30 November 2016

Most active Atlantic hurricane season in six years comes to an end

Today is the last official day of the Atlantic hurricane season. Since I started writing and posting updates on tropical Atlantic activity in 1996, I've written approximately 1,100 updates spanning 328 tropical cyclones, including 153 hurricanes, 69 major hurricanes, and 38 retired storm names. I was honored to have been asked to write blog posts for the New York Times for four years and for the Washington Post for five years and counting.  Thank you for your continued interest!

My 21st annual season summary is available on the Capital Weather Gang blog:
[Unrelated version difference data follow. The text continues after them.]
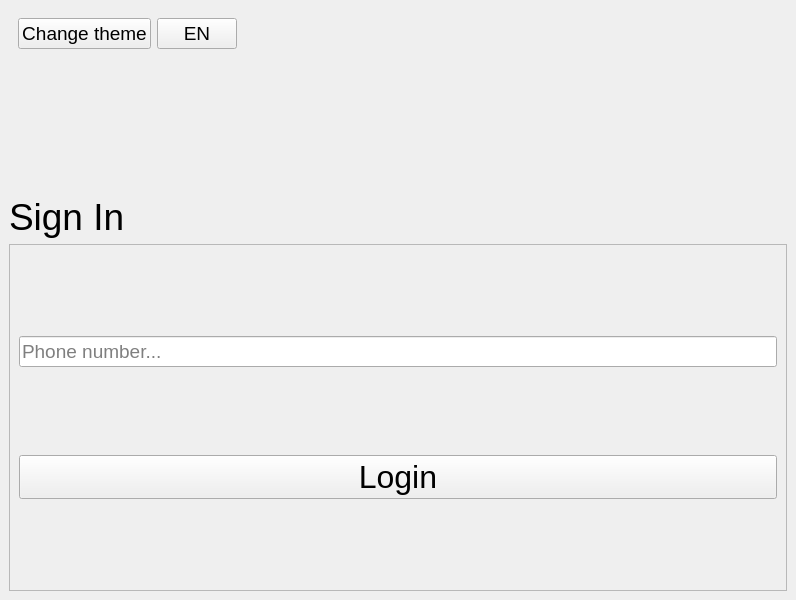
First picture: the form in src/UI/MainWindow.ui, repository 1h4t39009le/yanzooApp, before the edit.
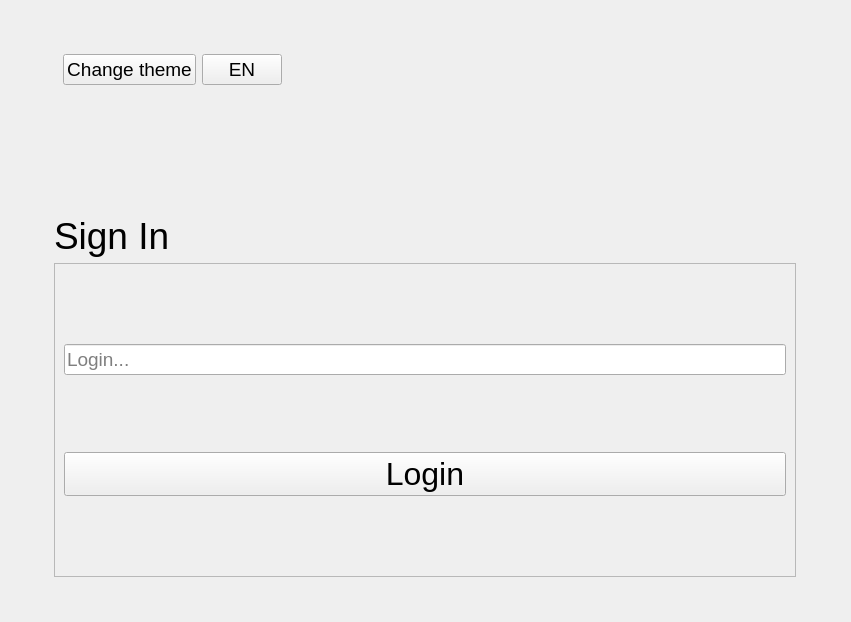
Second picture: the form after the edit.

Patch:
```diff
--- a/src/UI/MainWindow.ui
+++ b/src/UI/MainWindow.ui
@@ -6,14 +6,35 @@
    <rect>
     <x>0</x>
     <y>0</y>
-    <width>796</width>
-    <height>600</height>
+    <width>851</width>
+    <height>622</height>
    </rect>
   </property>
   <property name="windowTitle">
    <string>yanzoo</string>
   </property>
   <widget class="QWidget" name="centralwidget">
+   <layout class="QGridLayout" name="gridLayout">
+    <item row="0" column="0">
+     <widget class="QWidget" name="widget" native="true">
+      <property name="sizePolicy">
+       <sizepolicy hsizetype="Preferred" vsizetype="Preferred">
+        <horstretch>0</horstretch>
+        <verstretch>0</verstretch>
+       </sizepolicy>
+      </property>
+      <property name="minimumSize">
+       <size>
+        <width>760</width>
+        <height>0</height>
+       </size>
+      </property>
+      <property name="maximumSize">
+       <size>
+        <width>760</width>
+        <height>550</height>
+       </size>
+      </property>
    <layout class="QVBoxLayout" name="verticalLayout">
     <item>
      <widget class="QWidget" name="themeWidget" native="true">
@@ -113,7 +134,7 @@
       </property>
       <layout class="QVBoxLayout" name="verticalLayout_2">
        <item>
-        <widget class="QLineEdit" name="phoneInput">
+           <widget class="QLineEdit" name="loginLineEdit">
          <property name="font">
           <font>
            <pointsize>14</pointsize>
@@ -123,12 +144,12 @@
           <string/>
          </property>
          <property name="placeholderText">
-          <string>Phone number...</string>
+             <string>Login...</string>
          </property>
         </widget>
        </item>
        <item>
-        <widget class="QPushButton" name="signInButton">
+           <widget class="QPushButton" name="loginButton">
          <property name="sizePolicy">
           <sizepolicy hsizetype="Minimum" vsizetype="Fixed">
            <horstretch>0</horstretch>
@@ -149,6 +170,9 @@
          <property name="text">
           <string>Login</string>
          </property>
+           </widget>
+          </item>
+         </layout>
         </widget>
        </item>
       </layout>
```
Lines whose indentation alone changed are shown as unchanged.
Most active Atlantic hurricane season in six years comes to an end


22 November 2016

Otto very close to becoming season's 7th hurricane

Just to keep everyone on their toes during the final homestretch of hurricane season, Tropical Storm Otto is lurking in the southwest Caribbean Sea.  Yesterday morning, it was just a tropical depression, and then was upgraded to a tropical storm later in the day as expected.  As of Tuesday morning, it is nearly a hurricane with peak sustained winds of 70 mph.


Otto is still on track to make landfall near the Nicaragua/Costa Rica border on Thanksgiving, then cross over into the eastern Pacific where it is expected to dissipate.  Hurricane watches have been issued for the area, while tropical storm watches and warnings cover much of Panama's northern coast.  If the center hits Costa Rica, it would be that country's first hurricane landfall on record.


The water temperature east of Nicaragua and Costa Rica is quite warm, around 28°C, which is plenty to sustain a hurricane.  The vertical wind shear has also decreased noticeably in the past couple of days.

The area where Otto is forecast to make landfall is sparsely populated, but as with all landfalling tropical cyclones, the risk of heavy rain and resulting flooding extends far from the center, and the mountainous areas of Nicaragua and Costa Rica could see 10-15 inches of rain in the coming days.


This is the 7th time that the name Otto has been on a name list since 1980, and it only got used in the past 3 of those 7 times (2004, 2010, 2016).  The next name on the list is Paula, though it's very unlikely that another named storm will form this year.


21 November 2016

Rare late-season tropical depression spins up in the Caribbean

My Monday update on newly-formed Tropical Depression 16, which could become Tropical Storm Otto today or tomorrow, is available on the Capital Weather Gang blog:

Rare late-season tropical depression spins up in the Caribbean